Science class 10B students follow their passion, by getting familiar with the octopus!
When science class 10B were given the opportunity to choose a body system to learn about, student's Jack and Aidan didn't want to just learn about just one system, or even focus on only the human body system. They were most eager to learn about the body systems of the octopus.
After Jack and Aidan had investigated how octopuses move, sense the world, digest and reproduce, they dissected an octopus so they could see what all the organs looked like and how the organs worked together.
Photos are attached of the students and their dissection (warning: some are quite graphic so view with a strong stomach!).
Once they had completed their investiations they prepared the attached powerpoint to outline what they learned (the presentation is attached at the bottom of this article in powerpoint or PDF versions).
Through carrying out the octopus inquiry and the dissection, Aidan and Jack gained an appreciation of how complex the octopus's body systems are, and how many organs are interlinked and work together - just like within the human body.

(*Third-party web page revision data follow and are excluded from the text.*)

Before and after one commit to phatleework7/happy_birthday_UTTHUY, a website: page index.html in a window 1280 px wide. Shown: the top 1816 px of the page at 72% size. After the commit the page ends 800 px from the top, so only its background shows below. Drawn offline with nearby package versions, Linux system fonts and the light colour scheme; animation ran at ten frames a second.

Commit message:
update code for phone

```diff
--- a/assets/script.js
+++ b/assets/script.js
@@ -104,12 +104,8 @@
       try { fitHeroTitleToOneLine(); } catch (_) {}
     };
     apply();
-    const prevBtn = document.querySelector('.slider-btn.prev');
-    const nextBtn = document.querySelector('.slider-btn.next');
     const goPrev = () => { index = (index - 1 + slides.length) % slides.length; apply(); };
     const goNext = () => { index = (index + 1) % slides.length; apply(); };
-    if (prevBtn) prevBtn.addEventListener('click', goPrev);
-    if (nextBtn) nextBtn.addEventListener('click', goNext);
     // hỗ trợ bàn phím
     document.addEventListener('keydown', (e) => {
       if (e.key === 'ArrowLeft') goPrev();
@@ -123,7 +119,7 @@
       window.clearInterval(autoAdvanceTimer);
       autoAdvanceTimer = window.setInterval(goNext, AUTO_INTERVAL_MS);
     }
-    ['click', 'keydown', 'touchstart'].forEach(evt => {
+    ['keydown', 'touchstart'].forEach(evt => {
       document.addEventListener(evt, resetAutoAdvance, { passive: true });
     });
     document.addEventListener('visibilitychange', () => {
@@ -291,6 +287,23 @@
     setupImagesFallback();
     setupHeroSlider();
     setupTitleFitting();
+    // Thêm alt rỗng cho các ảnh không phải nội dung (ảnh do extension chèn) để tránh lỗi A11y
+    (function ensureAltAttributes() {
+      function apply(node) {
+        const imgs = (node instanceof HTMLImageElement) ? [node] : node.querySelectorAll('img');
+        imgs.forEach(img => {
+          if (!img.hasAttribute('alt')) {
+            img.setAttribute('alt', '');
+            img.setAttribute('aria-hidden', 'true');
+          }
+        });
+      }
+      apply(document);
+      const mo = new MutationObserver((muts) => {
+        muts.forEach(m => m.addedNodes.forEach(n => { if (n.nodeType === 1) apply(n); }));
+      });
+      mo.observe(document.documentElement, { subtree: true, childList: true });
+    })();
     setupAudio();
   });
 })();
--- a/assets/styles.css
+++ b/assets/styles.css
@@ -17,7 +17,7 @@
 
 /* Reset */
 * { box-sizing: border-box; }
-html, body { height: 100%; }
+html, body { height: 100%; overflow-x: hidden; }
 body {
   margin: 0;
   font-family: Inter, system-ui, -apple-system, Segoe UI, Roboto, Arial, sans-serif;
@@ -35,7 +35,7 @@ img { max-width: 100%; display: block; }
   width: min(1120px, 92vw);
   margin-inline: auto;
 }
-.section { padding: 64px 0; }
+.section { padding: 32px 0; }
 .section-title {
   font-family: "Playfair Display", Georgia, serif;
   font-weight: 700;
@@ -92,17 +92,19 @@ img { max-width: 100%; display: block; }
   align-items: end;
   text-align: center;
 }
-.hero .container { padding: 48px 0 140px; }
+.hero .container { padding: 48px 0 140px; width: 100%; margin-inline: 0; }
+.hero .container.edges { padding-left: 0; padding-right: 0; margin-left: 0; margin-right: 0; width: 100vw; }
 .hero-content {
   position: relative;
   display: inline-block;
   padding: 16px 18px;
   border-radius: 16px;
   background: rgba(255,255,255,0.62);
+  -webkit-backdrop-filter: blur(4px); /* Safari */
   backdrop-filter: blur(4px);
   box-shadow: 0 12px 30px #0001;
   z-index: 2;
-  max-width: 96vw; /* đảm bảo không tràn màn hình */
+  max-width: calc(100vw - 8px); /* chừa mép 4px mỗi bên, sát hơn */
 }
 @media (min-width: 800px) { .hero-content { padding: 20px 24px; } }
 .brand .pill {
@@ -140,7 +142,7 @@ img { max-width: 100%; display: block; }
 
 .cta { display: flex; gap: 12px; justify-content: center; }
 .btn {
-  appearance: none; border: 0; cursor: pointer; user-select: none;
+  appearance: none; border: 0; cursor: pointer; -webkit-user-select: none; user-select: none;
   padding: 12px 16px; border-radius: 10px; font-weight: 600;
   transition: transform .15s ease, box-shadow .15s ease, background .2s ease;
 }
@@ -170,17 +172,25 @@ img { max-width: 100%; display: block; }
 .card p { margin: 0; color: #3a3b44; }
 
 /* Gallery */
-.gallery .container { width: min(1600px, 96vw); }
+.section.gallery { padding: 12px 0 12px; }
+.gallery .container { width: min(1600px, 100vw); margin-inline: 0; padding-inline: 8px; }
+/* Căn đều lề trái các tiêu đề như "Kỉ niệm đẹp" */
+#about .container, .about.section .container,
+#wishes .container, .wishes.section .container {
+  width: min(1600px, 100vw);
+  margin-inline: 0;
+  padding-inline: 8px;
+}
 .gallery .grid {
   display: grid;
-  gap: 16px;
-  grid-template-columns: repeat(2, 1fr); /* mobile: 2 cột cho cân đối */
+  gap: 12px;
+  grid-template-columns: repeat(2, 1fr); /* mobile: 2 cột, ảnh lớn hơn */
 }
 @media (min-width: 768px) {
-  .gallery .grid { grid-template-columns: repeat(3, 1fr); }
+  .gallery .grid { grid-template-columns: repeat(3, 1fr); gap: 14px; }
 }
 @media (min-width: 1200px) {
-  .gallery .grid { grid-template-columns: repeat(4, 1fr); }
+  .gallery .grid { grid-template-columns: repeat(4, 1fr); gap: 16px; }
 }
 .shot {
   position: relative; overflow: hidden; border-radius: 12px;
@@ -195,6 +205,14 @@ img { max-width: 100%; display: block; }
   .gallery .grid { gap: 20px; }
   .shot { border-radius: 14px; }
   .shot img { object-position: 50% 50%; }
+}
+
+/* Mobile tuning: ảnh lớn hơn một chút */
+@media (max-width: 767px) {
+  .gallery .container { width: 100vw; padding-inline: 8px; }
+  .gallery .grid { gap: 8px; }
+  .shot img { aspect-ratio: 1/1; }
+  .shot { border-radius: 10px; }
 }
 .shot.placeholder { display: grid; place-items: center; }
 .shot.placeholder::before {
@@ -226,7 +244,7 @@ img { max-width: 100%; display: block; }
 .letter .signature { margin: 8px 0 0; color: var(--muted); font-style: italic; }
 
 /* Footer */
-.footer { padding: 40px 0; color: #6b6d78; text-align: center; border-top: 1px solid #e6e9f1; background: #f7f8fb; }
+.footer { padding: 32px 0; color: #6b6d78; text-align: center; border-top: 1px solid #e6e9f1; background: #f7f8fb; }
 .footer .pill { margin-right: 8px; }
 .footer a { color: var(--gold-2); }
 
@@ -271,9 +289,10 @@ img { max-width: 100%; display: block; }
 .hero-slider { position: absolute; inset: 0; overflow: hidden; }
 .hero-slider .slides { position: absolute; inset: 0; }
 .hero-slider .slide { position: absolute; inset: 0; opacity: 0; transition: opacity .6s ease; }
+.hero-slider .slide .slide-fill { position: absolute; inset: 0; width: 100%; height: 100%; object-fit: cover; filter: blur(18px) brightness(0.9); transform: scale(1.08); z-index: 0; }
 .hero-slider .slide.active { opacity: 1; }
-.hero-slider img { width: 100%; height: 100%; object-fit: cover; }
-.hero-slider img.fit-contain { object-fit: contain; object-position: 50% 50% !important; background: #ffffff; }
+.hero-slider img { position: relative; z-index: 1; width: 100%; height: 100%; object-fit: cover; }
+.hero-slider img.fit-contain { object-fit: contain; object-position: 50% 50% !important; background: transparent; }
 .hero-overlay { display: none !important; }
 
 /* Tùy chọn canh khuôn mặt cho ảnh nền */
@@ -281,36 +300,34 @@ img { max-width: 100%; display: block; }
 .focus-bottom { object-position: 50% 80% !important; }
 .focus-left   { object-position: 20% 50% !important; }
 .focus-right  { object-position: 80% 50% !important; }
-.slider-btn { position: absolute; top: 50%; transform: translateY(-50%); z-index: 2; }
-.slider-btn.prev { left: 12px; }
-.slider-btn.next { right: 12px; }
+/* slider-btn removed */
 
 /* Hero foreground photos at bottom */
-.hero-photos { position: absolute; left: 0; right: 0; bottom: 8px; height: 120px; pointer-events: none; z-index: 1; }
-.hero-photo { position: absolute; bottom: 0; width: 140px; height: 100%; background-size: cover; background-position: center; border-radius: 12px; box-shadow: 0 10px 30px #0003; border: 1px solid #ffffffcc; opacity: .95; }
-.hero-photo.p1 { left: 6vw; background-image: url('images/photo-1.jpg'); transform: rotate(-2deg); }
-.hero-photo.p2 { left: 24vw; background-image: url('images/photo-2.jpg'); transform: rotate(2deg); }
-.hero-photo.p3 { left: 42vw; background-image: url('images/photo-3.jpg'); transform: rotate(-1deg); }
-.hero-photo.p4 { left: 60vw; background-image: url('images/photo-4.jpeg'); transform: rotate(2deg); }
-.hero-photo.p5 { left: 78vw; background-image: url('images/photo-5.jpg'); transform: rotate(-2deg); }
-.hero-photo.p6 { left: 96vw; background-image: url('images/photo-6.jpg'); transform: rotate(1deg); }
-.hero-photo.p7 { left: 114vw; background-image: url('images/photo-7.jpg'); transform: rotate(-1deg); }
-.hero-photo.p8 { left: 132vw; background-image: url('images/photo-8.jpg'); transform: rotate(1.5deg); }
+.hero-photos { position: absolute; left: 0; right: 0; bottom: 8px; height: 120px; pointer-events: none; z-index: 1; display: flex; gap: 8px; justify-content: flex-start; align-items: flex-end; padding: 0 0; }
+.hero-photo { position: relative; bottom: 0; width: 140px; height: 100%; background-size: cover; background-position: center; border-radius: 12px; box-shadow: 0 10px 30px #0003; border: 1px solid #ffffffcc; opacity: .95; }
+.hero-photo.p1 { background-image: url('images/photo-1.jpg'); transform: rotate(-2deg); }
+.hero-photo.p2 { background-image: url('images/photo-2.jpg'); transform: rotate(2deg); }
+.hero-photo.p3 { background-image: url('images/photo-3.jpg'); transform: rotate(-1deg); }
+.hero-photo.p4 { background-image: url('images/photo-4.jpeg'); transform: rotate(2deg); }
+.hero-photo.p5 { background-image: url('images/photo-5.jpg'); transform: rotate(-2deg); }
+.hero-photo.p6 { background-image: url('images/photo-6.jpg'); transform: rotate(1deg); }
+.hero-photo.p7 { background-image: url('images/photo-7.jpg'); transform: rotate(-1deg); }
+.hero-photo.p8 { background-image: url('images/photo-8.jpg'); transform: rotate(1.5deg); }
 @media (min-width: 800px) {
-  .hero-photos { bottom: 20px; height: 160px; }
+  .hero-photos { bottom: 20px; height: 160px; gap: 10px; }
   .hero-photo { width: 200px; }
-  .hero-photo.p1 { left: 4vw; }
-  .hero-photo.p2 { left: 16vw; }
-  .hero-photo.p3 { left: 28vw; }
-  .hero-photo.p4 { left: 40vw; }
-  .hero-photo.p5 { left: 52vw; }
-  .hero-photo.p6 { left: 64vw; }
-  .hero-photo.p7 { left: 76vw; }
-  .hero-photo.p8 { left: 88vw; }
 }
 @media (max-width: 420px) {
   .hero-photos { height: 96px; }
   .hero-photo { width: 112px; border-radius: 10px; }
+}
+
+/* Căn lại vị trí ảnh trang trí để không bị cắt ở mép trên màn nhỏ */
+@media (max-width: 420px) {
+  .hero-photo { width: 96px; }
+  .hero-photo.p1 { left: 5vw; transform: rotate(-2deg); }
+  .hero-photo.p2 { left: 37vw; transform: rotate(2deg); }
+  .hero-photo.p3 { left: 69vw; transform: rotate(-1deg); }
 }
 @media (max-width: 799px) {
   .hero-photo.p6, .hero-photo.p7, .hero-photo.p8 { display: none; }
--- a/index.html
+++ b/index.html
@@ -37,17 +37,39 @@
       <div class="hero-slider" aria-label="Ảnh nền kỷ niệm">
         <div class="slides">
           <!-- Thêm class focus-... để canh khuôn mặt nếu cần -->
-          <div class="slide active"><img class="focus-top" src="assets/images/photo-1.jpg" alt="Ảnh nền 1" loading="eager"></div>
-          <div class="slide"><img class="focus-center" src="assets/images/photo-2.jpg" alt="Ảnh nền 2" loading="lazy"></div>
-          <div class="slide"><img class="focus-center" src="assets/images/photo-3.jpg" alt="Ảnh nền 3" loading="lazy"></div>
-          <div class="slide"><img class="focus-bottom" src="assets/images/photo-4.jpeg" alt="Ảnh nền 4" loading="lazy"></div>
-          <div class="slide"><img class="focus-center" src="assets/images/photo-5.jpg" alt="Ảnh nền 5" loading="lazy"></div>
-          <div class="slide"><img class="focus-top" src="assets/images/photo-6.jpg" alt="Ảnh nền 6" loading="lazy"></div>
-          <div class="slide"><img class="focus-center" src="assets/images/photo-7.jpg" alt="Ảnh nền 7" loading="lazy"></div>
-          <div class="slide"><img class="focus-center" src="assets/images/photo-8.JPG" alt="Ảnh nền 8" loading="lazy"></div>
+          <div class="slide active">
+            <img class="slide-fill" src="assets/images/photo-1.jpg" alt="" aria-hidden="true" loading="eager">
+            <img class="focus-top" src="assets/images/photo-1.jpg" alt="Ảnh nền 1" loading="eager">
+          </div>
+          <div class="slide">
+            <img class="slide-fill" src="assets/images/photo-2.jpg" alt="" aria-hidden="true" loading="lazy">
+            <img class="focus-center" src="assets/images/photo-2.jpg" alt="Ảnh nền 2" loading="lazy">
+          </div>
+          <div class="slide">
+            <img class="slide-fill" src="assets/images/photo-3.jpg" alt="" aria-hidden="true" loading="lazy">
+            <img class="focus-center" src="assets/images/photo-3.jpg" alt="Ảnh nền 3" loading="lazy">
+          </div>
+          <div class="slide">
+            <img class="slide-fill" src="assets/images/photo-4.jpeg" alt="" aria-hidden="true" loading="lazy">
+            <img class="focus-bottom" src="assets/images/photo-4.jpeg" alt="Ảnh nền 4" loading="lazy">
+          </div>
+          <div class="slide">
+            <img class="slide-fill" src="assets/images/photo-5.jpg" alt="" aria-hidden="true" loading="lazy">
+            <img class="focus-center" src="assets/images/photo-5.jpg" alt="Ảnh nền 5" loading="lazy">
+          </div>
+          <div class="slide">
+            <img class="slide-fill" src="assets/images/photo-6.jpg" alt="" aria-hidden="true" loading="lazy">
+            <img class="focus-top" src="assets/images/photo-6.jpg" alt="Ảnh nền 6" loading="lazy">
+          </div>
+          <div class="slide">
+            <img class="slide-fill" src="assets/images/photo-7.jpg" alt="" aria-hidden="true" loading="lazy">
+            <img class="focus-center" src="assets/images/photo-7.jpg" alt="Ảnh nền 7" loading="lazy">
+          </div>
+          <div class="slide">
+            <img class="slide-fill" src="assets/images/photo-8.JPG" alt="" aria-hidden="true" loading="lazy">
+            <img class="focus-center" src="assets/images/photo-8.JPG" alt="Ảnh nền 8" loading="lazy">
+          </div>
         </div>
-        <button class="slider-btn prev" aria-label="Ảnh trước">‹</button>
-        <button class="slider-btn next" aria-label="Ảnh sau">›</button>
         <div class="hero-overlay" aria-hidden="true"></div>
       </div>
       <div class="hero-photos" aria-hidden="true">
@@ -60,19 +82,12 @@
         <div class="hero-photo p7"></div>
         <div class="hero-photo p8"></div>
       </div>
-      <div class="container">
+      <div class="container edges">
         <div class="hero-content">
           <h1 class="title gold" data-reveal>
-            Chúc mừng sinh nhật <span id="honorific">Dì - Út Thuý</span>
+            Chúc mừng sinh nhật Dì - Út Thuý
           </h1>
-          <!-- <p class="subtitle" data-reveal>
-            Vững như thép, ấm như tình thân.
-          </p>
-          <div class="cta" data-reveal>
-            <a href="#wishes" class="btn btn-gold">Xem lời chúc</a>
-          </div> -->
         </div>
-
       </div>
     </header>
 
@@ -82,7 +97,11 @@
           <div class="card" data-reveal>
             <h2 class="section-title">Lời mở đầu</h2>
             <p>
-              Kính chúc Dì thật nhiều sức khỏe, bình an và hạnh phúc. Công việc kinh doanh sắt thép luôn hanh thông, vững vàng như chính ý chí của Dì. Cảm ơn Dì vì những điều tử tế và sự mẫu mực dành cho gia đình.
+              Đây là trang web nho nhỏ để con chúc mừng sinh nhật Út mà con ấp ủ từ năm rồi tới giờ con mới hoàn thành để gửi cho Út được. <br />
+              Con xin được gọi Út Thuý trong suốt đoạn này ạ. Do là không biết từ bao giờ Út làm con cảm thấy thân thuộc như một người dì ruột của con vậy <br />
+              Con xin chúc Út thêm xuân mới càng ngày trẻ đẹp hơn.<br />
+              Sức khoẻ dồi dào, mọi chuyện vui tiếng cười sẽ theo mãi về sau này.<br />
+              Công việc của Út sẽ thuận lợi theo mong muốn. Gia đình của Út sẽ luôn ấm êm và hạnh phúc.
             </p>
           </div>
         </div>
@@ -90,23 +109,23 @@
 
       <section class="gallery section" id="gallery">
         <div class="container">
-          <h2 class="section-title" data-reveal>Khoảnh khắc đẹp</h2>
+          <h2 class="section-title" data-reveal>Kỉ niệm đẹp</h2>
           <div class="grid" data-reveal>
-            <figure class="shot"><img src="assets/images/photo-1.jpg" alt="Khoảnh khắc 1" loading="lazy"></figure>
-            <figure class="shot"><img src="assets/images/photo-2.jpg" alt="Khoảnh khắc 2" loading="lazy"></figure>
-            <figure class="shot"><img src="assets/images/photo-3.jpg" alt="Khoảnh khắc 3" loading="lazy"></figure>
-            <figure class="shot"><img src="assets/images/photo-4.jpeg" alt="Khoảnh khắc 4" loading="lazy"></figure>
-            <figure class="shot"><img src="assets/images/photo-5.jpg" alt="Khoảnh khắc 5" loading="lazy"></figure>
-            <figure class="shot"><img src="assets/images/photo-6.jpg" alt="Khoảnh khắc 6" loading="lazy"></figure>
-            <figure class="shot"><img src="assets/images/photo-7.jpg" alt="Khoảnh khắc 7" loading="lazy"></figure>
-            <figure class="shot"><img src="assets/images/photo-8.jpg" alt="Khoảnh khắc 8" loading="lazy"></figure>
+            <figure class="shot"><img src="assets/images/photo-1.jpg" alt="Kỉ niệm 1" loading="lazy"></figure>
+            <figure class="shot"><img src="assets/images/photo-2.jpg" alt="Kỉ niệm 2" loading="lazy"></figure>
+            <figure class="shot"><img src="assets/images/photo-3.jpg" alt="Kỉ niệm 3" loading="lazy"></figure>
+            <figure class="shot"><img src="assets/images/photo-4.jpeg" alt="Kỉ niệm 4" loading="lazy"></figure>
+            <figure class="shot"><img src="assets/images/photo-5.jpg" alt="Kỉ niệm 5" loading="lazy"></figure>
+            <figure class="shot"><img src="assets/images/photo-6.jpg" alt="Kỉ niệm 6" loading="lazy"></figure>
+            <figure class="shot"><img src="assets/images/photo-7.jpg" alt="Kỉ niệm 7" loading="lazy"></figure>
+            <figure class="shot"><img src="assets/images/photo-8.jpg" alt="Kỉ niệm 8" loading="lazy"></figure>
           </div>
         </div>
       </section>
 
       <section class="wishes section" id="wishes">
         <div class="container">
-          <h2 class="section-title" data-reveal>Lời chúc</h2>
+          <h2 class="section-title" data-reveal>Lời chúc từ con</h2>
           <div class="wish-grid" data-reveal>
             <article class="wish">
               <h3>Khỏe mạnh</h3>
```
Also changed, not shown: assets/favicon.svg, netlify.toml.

In the same class other students wanted to learn about the human sensory system - about the structure of the eye and how humans see colour. Whereas another group wanted to find out how joints work and another wanted to know about the excretion system and how our kidneys work.
This type of student directed learning aims to give the student greater control, ownership, and accountability over his or her own learning experience. A student-centered learning environment encourages students to make some of their own choices while they learn which ultimately enables students to become independent learners and experience an education which is more meaningful, relevant and effective.